Jalaluddin Haqqani—the founder of the Haqqani militant network has died at 72, after several years of illness, according to the Afghan Taliban. Media intensely speculated over his death for a number of years. Fearsome commander—despite disappearance from public life, remained a significant militant figure in Afghanistan. However, he hadn’t been heard from in years and rumors of his death were never confirmed.
“Just as he endured great hardships for the religion of Allah during his youth and health, he also endured long illness during his later years,” Taliban said in a statement. Taliban did not publish any further statements regarding the date or place of Haqqani’s death. After Haqqani reduced his engagement probably due to poor physical health, his son—Sirajuddin Haqqani took over from him in 2001 and controlled the group activities.
The US has slowly cut down the military aid to Pakistan after unveiling its new South Asian policy in January. This week, again, US has suspended $300 million from the Coalition Support Fund (CSF) over Islamabad’s inability to take action against terrorists.
Over the years, Haqqani network had established close ties with the Taliban and Al-Qaeda and attacked the NATO forces and Afghan soldiers. The United Stated—which mostly struggled to build a trustworthy relationship with Pakistan, often accused the Afghan neighbors of facilitating the group. It blamed Pakistan for not doing enough to control the group’s presence in Pakistan—as it enjoyed the safe havens in Pakistan’s tribal area bordering Afghanistan.
The US has till date remained adamant that the Haqqani network is responsible for some of the deadliest attacks in Afghanistan. The US has built a narrative in which Pakistan has failed time and time again in taking significant action to constrain the ability of the Haqqani Network to operate from Pakistan-based safe havens.
But, despite Pakistan insistence to provide the evidence on the existence of the network in the country, US fails to put forward the proof regarding the presence of safe havens in Pakistan and its operational networks. The US has slowly cut down the military aid to Pakistan after unveiling its new South Asian policy in January. This week, again, US has suspended $300 million from the Coalition Support Fund (CSF) over Islamabad’s inability to take action against terrorists.
Pakistan maintains that group has shifted to Afghanistan. Taliban controls the significant area of Afghanistan. The US has failed to defeat the Taliban insurgency as it continues to disrupt peace in the war-torn country.
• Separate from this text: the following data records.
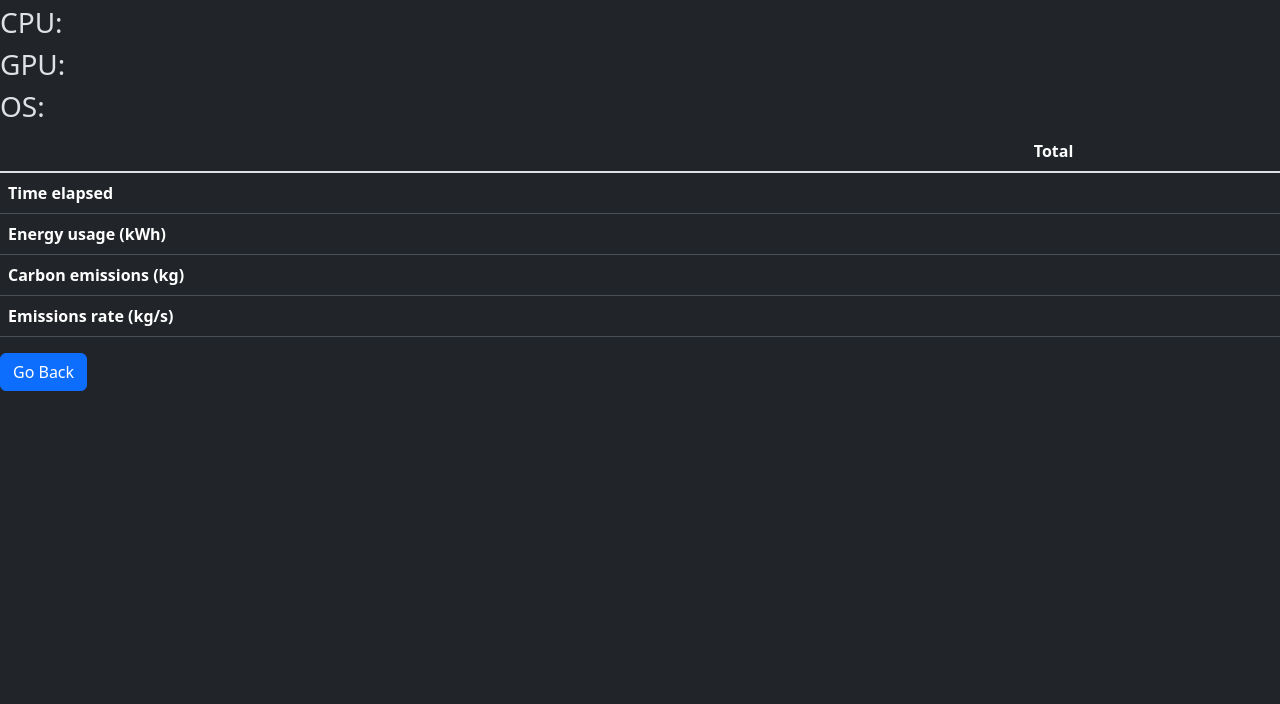
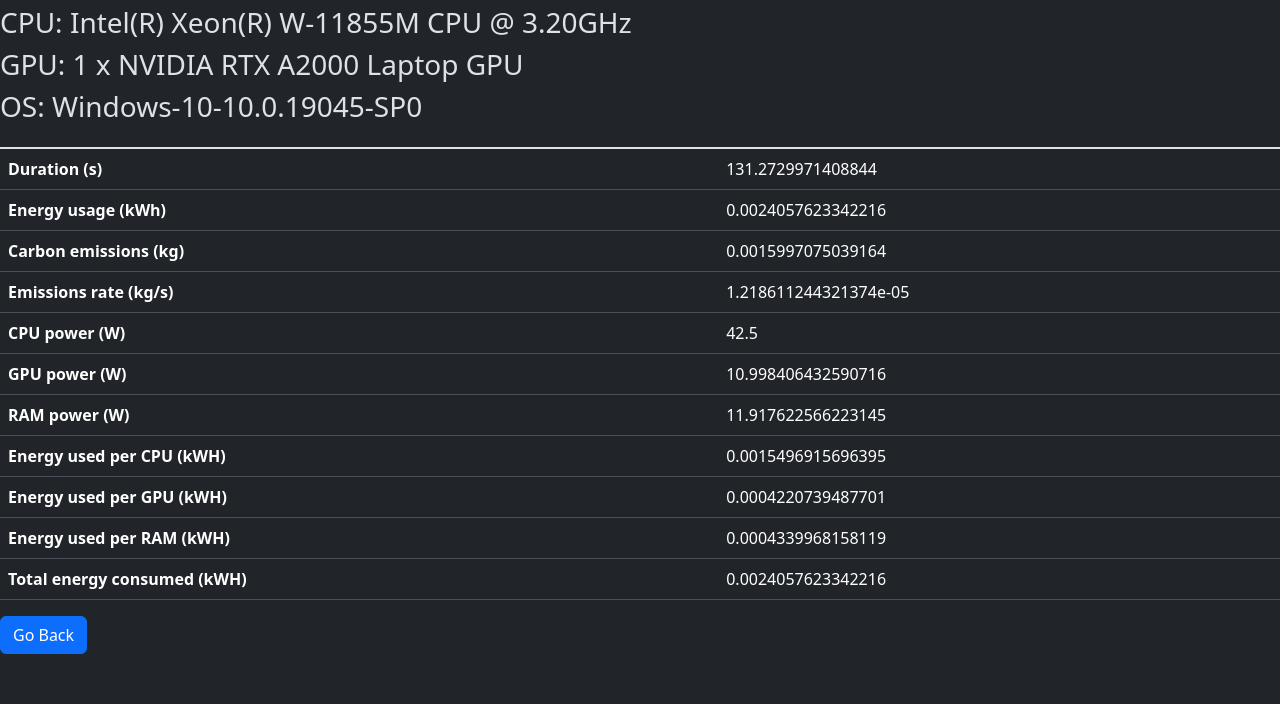
Before and after one commit to fxl271/turbo-broccoli, a Flask app: page /results in a window 1280 px wide. Shown: the part 96-800 px from the top of the page. Run offline with Flask 3, Linux system fonts and the light colour scheme; lists and menus that the app fills with data are empty.

Commit message:
Read codecarbon emissions.csv

```diff
--- a/frontEnd/app.py
+++ b/frontEnd/app.py
@@ -1,4 +1,5 @@
 import sys
+import pandas as pd
 from flask import Flask, Response, render_template, request, redirect, stream_with_context, url_for
 from backend import *
 
@@ -33,7 +34,8 @@
     model = request.args.get('model')
     dataset = request.args.get('dataset')
     parameters = request.args.get('parameters')
-    return render_template('results.html', model=model, dataset=dataset, parameters=parameters)
+    output = pd.read_csv("path/to/save/folder/emissions.csv") # replace this later with actual output data
+    return render_template('results.html', model=model, dataset=dataset, parameters=parameters, output=output)
 
 
 
--- a/frontEnd/templates/results.html
+++ b/frontEnd/templates/results.html
@@ -15,42 +15,61 @@
         crossorigin="anonymous"></script>
     <h1>Results</h1>
     <h2>Model: {{ model }}</h2>
-    <h3>CPU: </h3>
-    <h3>GPU: </h3>
-    <h3>OS: </h3>
+    <h3>CPU: {{ output["cpu_model"].iloc[0] }} </h3>
+    <h3>GPU: {{ output["gpu_model"].iloc[0] }} </h3>
+    <!-- <h3>RAM: {{ output["ram_total_size"].iloc[0] }} </h3> -->
+    <h3>OS: {{ output["os"].iloc[0] }}</h3>
     <table class="table table-hover">
         <thead>
             <tr>
                 <th scope="col"></th>
                 <th scope="col"></th>
-                <th scope="col"></th>
-                <th scope="col">Total</th>
             </tr>
         </thead>
         <tbody class="table-group-divider">
             <tr>
-                <th scope="row">Time elapsed</th>
-                <td></td>
-                <td></td>
-                <td></td>
+                <th scope="row">Duration (s)</th>
+                <td> {{ output["duration"].iloc[0] }} </td>
             </tr>
             <tr>
                 <th scope="row">Energy usage (kWh)</th>
-                <td></td>
-                <td></td>
-                <td></td>
+                <td> {{ output["energy_consumed"].iloc[0] }} </td>
             </tr>
             <tr>
                 <th scope="row">Carbon emissions (kg)</th>
-                <td></td>
-                <td></td>
-                <td></td>
+                <td> {{ output["emissions"].iloc[0] }} </td>
             </tr>
             <tr>
                 <th scope="row">Emissions rate (kg/s)</th>
-                <td></td>
-                <td></td>
-                <td></td>
+                <td> {{ output["emissions_rate"].iloc[0] }} </td>
+            </tr>
+            <tr>
+                <th scope="row">CPU power (W)</th>
+                <td> {{ output["cpu_power"].iloc[0] }} </td>
+            </tr>
+            <tr>
+                <th scope="row">GPU power (W)</th>
+                <td> {{ output["gpu_power"].iloc[0] }} </td>
+            </tr>
+            <tr>
+                <th scope="row">RAM power (W)</th>
+                <td> {{ output["ram_power"].iloc[0] }} </td>
+            </tr>
+            <tr>
+                <th scope="row">Energy used per CPU (kWH)</th>
+                <td> {{ output["cpu_energy"].iloc[0] }} </td>
+            </tr>
+            <tr>
+                <th scope="row">Energy used per GPU (kWH)</th>
+                <td> {{ output["gpu_energy"].iloc[0] }} </td>
+            </tr>
+            <tr>
+                <th scope="row">Energy used per RAM (kWH)</th>
+                <td> {{ output["ram_energy"].iloc[0] }} </td>
+            </tr>
+            <tr>
+                <th scope="row">Total energy consumed (kWH)</th>
+                <td> {{ output["energy_consumed"].iloc[0] }} </td>
             </tr>
         </tbody>
     </table>
```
US failure in Afghanistan is not in the political interest of the ruling elite and the establishment—which in order to satisfy the public at large blames Pakistan for not doing enough to curb the Haqqani network.
As a Taliban ally, he fought against the US military invasion of Afghanistan in 2001 which ousted the Taliban government.
US media bemoans its presence in Pakistan, ignoring the fact that the US fails to provide evidence of its existence in the country. Haqqani was a guerrilla leader—who founded the network in the 1970s and was instrumental in defeating Soviet troops in the 1980s and served as a strategic partner of US. He was famously called a freedom fighter by President Reagan.
However, the relationship deteriorated after the Soviet defeat ad prized asset of the Central Intelligence Agency (CIA) became an ally of the Afghan Taliban in 1996. As a Taliban ally, he fought against the US military invasion of Afghanistan in 2001 which ousted the Taliban government.
Haqqani’s demise only has a symbolic importance given that his son is already controlling the group. However, it’s an emotional loss for the Taliban and people of Afghanistan—who term the fight against the US, a freedom struggle. Despite Haqqani’s death, his group remains one of the most powerful in Afghanistan.